Baseball cap nearby, Jason Rezaian’s brother pleads for his release

June 2, 2015
Category: Uncategorized
Ali Rezaian, brother of journalist Jason Rezaian, speaks by a picture of his brother, who is being held in Iran, and their mother, on Capitol Hill in Washington, Tuesday, June 2, 2015, during a House Foreign Affairs Committee hearing. (AP Photo/Jacquelyn Martin)

Ali Rezaian, brother of journalist Jason Rezaian, speaks by a picture of his brother, who is being held in Iran, and their mother, on Capitol Hill in Washington, Tuesday, June 2, 2015, during a House Foreign Affairs Committee hearing. (AP Photo/Jacquelyn Martin)

The brother of Washington Post reporter Jason Rezaian sat before a congressional committee Tuesday with an Oakland A’s cap inches away and implored Iran to free Jason.

“It is time for Jason to come home,” see his family and watch his favorite team, Ali Rezaian told the House Foreign Affairs Committee.

The cap was a small but vivid symbol of family yearning, frustration and even outright fear over the arrest and trial on seemingly bogus espionage charges of Jason Rezaian, whose closed trial is currently suspended due to religious holidays in Iran.

It’s a trial that raises clear doubts about whether the U.S. should trust Iran at ongoing and widely watched nuclear talks due to climax at month’s end, the panel chairman said.

Rep. Ed Royce (R-Ca.) asked, “Can they be counted on to honor the commitments they make at the negotiating table?” during the hearing focused on Rezaian and three other Americans who have either been imprisoned or disappeared in Iran.

Royce referred to “the so-called trial” of Rezaian. He said the Iranian-American from California was arrested “on trumped up charges and held for over 300 days.” His trial “opened last week shrouded in secrecy.”

Indeed, not even his mother, Mary, who is now in Tehran, is allowed in the courtroom.
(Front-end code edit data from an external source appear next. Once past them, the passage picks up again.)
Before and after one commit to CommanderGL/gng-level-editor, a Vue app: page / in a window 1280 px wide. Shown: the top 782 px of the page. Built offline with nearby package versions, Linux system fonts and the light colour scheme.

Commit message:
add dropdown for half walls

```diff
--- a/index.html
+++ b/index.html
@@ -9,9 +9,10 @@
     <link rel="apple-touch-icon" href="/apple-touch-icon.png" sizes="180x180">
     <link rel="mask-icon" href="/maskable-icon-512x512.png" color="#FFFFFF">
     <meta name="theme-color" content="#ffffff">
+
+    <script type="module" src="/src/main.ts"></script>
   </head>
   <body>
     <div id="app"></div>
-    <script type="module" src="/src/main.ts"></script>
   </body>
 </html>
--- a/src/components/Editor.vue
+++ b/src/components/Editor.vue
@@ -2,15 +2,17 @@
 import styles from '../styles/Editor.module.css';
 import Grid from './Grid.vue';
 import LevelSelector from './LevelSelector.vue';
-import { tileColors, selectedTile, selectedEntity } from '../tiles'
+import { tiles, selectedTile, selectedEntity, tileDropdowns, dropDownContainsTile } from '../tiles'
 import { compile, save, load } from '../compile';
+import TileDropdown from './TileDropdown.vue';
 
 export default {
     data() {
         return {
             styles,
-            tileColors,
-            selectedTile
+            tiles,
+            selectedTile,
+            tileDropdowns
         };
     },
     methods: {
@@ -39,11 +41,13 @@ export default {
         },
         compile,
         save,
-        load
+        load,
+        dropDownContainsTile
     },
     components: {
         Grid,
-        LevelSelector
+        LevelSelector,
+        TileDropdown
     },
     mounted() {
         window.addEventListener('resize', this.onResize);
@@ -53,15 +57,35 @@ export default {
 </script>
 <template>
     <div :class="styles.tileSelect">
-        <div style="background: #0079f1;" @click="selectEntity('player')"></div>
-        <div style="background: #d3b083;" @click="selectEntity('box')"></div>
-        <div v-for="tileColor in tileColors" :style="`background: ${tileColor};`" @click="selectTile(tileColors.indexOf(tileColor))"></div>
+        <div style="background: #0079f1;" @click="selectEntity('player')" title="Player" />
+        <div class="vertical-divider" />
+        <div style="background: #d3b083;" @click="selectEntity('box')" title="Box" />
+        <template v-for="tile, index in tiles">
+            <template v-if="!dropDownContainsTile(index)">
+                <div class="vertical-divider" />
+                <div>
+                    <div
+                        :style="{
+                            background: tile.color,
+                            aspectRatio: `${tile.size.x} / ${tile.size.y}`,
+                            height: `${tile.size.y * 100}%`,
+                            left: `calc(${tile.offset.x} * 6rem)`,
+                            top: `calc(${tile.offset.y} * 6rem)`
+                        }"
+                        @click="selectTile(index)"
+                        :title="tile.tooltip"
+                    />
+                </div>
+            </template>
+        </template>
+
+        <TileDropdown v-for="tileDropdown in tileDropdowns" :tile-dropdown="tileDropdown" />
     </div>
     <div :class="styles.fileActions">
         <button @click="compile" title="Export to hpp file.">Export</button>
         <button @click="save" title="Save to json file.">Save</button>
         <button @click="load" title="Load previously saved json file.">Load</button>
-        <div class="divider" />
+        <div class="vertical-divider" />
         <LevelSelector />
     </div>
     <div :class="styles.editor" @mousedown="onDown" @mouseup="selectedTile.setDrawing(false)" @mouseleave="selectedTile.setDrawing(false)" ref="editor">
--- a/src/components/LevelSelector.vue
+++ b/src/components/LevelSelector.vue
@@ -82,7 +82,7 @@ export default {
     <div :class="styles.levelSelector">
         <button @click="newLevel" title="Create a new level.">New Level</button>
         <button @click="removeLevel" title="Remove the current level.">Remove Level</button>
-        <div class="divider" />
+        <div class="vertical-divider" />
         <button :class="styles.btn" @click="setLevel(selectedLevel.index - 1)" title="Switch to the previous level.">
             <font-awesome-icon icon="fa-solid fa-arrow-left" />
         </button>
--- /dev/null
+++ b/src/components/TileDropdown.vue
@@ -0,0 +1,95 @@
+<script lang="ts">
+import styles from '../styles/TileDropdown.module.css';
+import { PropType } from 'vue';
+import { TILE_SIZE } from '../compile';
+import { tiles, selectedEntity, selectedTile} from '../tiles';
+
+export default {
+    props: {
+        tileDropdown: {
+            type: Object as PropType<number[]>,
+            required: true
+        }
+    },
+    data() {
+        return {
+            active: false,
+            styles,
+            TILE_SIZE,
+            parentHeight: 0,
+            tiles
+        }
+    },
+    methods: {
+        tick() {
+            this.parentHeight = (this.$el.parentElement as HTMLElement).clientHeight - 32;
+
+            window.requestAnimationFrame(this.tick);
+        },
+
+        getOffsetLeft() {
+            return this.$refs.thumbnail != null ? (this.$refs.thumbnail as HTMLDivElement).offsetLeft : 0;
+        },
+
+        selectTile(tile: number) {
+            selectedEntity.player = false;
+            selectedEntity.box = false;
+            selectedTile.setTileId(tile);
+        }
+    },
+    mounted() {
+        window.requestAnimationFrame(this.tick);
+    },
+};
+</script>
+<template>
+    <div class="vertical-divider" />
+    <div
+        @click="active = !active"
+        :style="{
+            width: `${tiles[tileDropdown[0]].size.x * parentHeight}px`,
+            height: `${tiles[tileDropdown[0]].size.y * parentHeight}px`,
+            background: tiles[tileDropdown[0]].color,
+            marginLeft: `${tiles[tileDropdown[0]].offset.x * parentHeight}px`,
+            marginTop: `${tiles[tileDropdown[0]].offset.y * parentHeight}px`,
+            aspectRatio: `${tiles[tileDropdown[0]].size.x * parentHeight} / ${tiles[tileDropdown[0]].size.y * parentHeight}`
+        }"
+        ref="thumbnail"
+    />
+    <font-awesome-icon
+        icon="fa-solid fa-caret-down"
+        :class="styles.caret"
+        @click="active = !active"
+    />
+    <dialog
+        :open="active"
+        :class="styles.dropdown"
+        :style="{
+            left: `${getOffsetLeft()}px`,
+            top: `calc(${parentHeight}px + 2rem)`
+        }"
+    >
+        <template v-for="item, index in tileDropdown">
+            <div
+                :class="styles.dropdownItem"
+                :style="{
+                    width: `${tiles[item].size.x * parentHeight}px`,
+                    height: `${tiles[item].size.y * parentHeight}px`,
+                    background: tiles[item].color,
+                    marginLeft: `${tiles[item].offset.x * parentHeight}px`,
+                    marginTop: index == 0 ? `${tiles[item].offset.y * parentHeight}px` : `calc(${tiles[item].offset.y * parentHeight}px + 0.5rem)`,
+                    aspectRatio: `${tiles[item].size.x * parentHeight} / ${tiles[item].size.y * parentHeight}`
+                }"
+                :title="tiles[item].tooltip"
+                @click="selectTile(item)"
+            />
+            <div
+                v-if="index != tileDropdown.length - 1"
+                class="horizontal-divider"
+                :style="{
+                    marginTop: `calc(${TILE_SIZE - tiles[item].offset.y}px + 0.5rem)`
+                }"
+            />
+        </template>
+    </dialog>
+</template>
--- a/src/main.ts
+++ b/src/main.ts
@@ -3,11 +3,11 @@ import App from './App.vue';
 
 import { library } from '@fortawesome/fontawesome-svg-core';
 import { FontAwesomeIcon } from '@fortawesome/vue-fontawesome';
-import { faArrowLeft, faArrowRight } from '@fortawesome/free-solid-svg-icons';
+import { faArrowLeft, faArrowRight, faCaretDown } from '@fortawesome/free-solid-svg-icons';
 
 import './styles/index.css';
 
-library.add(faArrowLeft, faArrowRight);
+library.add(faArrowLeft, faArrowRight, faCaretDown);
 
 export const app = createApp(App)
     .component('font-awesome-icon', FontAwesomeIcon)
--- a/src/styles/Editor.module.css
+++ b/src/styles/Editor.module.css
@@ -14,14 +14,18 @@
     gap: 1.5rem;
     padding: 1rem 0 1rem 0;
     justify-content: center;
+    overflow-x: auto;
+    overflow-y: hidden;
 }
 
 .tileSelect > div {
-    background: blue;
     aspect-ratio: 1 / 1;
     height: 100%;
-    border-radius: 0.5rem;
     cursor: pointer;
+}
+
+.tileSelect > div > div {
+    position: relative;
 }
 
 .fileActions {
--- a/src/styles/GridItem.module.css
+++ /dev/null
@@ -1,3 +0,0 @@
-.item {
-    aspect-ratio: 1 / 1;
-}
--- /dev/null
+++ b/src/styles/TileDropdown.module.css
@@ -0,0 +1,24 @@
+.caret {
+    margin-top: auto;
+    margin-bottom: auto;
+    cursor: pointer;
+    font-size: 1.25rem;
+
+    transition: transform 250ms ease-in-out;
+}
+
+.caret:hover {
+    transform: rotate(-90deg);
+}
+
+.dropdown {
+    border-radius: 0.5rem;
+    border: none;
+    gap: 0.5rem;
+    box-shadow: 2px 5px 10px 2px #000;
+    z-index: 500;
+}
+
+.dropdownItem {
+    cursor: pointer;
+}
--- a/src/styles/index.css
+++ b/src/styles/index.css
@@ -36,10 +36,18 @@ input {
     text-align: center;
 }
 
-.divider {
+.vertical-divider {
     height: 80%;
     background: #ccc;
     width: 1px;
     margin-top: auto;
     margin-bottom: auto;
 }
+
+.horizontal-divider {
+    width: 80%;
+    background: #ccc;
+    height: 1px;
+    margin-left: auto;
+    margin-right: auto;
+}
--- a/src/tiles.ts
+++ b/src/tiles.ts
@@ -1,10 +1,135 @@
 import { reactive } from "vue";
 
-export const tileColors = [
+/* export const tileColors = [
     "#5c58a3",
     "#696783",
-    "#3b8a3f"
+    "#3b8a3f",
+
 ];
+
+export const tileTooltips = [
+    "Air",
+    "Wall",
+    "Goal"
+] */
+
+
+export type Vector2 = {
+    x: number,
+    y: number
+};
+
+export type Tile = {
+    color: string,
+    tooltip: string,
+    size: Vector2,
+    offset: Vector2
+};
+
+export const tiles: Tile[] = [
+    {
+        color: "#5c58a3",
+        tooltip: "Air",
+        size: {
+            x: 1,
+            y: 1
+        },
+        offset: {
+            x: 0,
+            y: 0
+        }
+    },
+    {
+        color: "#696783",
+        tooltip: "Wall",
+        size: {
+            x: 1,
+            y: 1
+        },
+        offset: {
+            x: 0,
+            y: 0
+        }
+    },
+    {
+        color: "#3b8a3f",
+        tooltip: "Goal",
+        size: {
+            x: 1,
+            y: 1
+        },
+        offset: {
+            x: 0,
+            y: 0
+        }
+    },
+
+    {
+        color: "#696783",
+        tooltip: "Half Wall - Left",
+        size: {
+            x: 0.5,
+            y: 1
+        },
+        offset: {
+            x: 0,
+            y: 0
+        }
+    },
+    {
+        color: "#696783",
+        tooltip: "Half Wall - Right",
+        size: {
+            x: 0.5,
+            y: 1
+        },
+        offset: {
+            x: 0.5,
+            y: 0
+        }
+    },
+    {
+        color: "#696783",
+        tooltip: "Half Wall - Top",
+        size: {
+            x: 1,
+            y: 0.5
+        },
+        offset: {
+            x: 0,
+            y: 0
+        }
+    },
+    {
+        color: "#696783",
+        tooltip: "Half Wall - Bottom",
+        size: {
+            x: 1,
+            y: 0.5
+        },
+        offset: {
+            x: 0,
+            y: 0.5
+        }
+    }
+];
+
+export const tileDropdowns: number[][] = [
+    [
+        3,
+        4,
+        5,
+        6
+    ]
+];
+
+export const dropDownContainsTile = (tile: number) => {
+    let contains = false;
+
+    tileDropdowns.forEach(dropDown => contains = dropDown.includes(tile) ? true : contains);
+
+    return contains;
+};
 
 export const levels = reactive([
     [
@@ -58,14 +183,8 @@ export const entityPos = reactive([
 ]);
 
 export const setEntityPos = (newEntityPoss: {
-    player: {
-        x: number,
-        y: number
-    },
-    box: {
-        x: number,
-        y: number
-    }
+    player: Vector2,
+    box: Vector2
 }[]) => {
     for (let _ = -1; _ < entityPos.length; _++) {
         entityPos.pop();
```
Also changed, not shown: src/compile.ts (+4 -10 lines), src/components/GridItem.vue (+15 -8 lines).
Ali Rezaian’s own son asks when his uncle Jason will return, the brother testified, as he also detailed how Jason has suffered debilitating infections, lost 40 pounds and has seen his chronic high blood pressure worsen.

“It is time for Jason to come home. It is time for the families here to be reunited,” said Ali Rezaian, who thanked the Washington Post for its steadfast support in trying to free his brother.

Several other Republican congressmen linked their mistrust of the nuclear talks to the treatment of Rezaian and the three others: Christian pastor Saeed Abedini and former U.S. Marine Amir Hekmati, who were both tried and sentenced to lengthy jail terms, as well as missing retired FBI agent Robert Levinson.

President Obama has called for the release of all four. The U.S. contends that the charges against Abedini, Hekmati and Rezaian are bogus.

Abedini was asked to renounce his faith and in 2013 was given an eight-year sentence for organizing a group of Christian churches in private homes.

Hekmati was sentenced to death in 2012 for alleged espionage. That was later reduced to a ten-year sentence.

The U.S. believes Levinson was taken into custody when he went missing in 2007. Royce called him “the longest held hostage in American history.” It has been reported that he had worked for the CIA and was on a rogue mission whose disclosure prompted a subsequent agency shake-up.

Democrats have not been inclined to link the prisoners to the ongoing talks. That was underscored even in sympathetic remarks of Rep. Eliot Engel of New York, the panel’s top Democrat.

He told the families he couldn’t truly imagine their grief. But he didn’t want to tie their situations into the nuclear talks even as “they [Iran] continue to poke us in the eye and spit in our face” in the treatment of the four Americans.

Poignant family testimony also came from Sarah Hekmati, sister of Amir Hekmati, who was alleged by Iran to be spying for the CIA.

She said his key legal proceeding took 15 minutes during which he was charged and sentenced to death, in part for “waging war against God,” she said.

An appeals court later annulled the death sentence in 2012 and prompted a second trial. He was then convicted and sentenced to ten years in prison.

She indicated that their father has terminal brain cancer, has suffered several strokes and requires 24-hour care.

“He holds out hope of holding Amir in his arms again,” she said.

Ultimately, what should the Congress or the administration do, a congressman asked Levinson’s son, Daniel.

Levinson urged them “to keep up the headlines and keep up the pressures.”

“Remember family members like himself,” he said, “when you’re brushing your teeth, at home with your kids,” he said. “Remember what they’re all missing.”